(Records from a data collection)
* * * * *
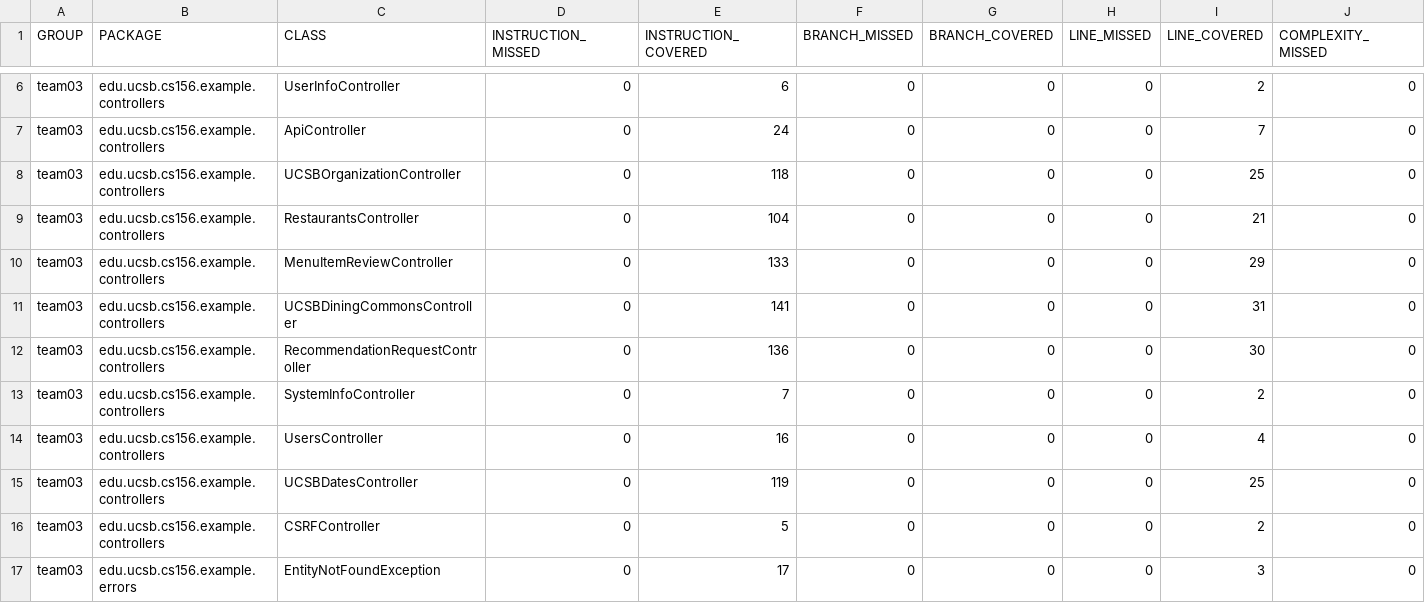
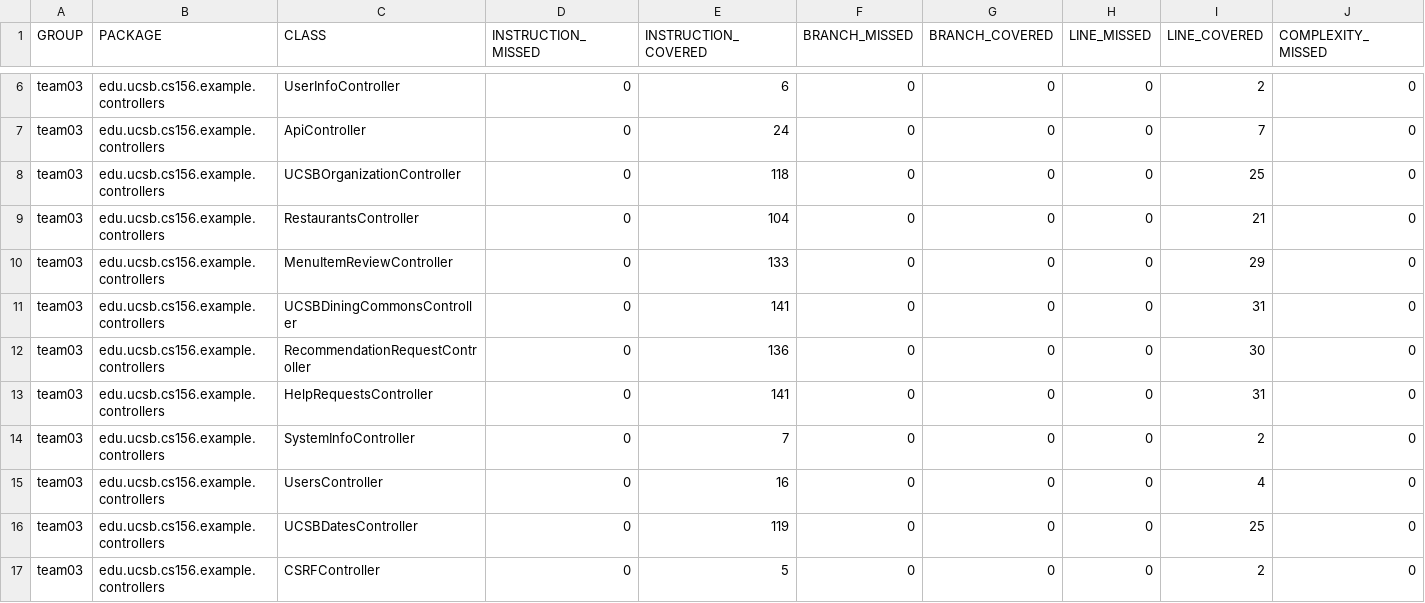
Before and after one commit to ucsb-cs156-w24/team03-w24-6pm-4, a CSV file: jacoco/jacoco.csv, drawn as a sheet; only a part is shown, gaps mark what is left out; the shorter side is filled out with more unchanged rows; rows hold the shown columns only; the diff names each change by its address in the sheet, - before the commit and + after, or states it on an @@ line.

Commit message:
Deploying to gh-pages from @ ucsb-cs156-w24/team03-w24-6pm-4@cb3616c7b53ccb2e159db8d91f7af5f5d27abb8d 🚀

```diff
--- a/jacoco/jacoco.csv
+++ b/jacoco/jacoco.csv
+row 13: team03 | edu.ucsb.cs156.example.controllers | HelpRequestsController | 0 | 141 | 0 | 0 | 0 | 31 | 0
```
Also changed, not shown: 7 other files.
* * * * *
*WHAT THE TASK ASKS*
Check which lines of the entries hold the word "shown", then please give only how many there are.

*EXERCISE ANSWER*
2